Finally, a Tweet expressed it all
Published 12:00 pm Wednesday, April 13, 2016
By Sid Salter
For old-school newspaper opinion/editorial writers, Twitter has always seemed anathema to what we tried to spend our careers doing — challenging people to talk and think about the important public policy debates that confronted us as citizens.
In the absence of topics that lent themselves to that sort of political or social analysis, newspaper columns can also be a source of humor or reflection or grief or celebration. Once in a while, such writing can produce moments, glimpses of illumination.
Over the years, the column formats got shorter and briefer and more restricted by the collapse or available space or “news hole” in the newspapers. When I started writing newspaper columns more than 35 years ago, an average column would be around 850 words. Now, the space available in some newspaper will accommodate 575.
The other technological and social changes that impacted the old-school op/ed writers was the birth of the Internet and the evolution of social media in an ever-changing number of social media platforms. Now, everyone has a forum to express their opinions and those expressions are virtually instantaneous.
When I first came to Twitter, I found the notion of writing anything meaningful or impactful in 140 characters or less to be what I first thought would be a perpetual exercise in futility. After decades of writing longer-form analyses of public policy and the detailed play-by-play of Mississippi’s always entertaining political arenas, I remember telling a friend: “Say something in 140 characters? Heck, it takes me more words than that to clear my throat.”
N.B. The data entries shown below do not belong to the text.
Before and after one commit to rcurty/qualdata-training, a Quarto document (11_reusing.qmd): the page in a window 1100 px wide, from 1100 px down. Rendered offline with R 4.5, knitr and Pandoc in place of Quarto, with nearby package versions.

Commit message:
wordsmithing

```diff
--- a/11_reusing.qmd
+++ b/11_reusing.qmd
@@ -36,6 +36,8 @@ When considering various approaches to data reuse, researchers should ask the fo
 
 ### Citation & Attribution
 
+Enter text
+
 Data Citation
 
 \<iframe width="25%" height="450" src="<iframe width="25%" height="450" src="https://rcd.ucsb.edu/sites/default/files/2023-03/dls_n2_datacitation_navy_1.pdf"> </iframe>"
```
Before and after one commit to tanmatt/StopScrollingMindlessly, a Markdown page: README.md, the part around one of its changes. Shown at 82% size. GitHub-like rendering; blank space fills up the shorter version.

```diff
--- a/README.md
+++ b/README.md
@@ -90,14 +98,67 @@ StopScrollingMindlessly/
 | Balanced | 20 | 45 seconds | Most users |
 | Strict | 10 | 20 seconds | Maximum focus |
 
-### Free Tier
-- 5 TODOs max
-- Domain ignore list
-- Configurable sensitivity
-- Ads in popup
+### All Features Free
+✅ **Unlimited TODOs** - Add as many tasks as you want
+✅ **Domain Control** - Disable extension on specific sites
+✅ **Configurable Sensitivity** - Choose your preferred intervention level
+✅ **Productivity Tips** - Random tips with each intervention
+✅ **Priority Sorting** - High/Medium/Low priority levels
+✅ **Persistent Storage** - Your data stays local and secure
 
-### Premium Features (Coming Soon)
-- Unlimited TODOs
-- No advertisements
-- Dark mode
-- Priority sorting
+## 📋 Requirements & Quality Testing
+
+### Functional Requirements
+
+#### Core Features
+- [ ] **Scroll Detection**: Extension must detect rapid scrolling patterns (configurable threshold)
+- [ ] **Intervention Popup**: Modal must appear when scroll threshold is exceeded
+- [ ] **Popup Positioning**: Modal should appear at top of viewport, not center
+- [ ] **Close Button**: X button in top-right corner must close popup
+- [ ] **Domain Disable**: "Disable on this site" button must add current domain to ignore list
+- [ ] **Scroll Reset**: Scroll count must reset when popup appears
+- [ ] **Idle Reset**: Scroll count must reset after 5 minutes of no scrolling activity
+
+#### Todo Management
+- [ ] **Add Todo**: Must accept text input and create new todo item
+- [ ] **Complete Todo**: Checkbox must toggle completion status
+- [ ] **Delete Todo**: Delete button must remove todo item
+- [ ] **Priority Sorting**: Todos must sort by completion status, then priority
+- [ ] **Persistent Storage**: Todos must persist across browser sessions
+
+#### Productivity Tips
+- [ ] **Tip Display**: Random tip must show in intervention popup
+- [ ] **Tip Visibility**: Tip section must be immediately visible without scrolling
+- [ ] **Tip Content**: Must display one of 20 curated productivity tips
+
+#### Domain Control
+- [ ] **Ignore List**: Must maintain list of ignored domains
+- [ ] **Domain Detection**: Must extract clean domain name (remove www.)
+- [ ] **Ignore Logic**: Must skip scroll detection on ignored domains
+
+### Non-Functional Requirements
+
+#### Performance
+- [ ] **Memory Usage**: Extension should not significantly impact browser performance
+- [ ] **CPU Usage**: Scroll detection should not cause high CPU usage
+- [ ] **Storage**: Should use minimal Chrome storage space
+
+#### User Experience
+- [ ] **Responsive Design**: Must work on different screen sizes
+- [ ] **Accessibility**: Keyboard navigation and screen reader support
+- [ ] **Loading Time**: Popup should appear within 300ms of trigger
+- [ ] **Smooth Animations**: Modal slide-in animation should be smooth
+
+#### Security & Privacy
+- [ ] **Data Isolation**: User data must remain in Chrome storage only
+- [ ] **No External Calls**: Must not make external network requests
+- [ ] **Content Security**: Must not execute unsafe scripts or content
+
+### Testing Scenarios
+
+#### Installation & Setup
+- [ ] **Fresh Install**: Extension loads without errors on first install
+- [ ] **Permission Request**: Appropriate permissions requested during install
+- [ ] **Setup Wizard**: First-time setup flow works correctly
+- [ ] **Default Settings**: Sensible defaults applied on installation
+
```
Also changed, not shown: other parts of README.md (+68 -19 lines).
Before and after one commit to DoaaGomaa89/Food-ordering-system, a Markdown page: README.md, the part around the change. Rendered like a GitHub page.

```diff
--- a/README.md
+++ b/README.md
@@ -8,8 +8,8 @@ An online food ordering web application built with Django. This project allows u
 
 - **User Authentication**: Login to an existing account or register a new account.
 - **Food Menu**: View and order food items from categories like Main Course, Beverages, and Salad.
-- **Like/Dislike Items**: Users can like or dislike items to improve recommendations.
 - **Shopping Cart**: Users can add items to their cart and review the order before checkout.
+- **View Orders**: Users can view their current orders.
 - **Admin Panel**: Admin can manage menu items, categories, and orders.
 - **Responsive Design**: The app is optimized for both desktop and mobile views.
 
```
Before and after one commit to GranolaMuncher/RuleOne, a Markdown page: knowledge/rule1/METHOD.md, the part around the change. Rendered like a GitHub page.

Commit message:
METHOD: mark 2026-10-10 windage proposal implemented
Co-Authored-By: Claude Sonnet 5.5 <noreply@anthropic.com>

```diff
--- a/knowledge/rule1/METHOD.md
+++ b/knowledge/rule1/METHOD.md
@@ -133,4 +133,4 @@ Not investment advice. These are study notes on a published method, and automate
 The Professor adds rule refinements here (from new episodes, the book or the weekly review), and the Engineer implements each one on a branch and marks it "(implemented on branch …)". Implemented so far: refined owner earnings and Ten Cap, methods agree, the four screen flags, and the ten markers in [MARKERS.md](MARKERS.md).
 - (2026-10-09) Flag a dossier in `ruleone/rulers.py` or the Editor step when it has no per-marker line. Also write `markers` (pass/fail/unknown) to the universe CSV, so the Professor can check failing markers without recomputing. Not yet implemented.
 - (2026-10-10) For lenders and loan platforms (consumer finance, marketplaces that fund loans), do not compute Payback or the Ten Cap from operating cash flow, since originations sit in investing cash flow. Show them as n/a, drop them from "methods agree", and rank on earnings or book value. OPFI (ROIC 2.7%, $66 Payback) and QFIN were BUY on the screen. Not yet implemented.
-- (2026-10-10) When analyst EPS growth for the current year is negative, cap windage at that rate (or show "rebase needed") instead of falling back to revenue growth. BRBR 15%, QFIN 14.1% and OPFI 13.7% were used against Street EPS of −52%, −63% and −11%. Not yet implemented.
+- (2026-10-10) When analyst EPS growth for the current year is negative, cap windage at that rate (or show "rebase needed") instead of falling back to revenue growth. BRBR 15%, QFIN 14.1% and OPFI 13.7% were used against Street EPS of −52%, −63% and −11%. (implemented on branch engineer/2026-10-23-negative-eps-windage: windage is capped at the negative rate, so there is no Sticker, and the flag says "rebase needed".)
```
But I have come to understand that as one who taught journalism at Ole Miss in the 1990s and at Mississippi State University in the last several years, the exercise of having students accustomed to the forced brevity of Twitter in writing newspaper stories and op/ed material is an invaluable tool.
Tight writing is good writing. The ability of writers to express complex, nuanced ideas using an economy of words is a skill tailor-made for modern communications and in a society that too often literally worships time, it’s a real requirement for success.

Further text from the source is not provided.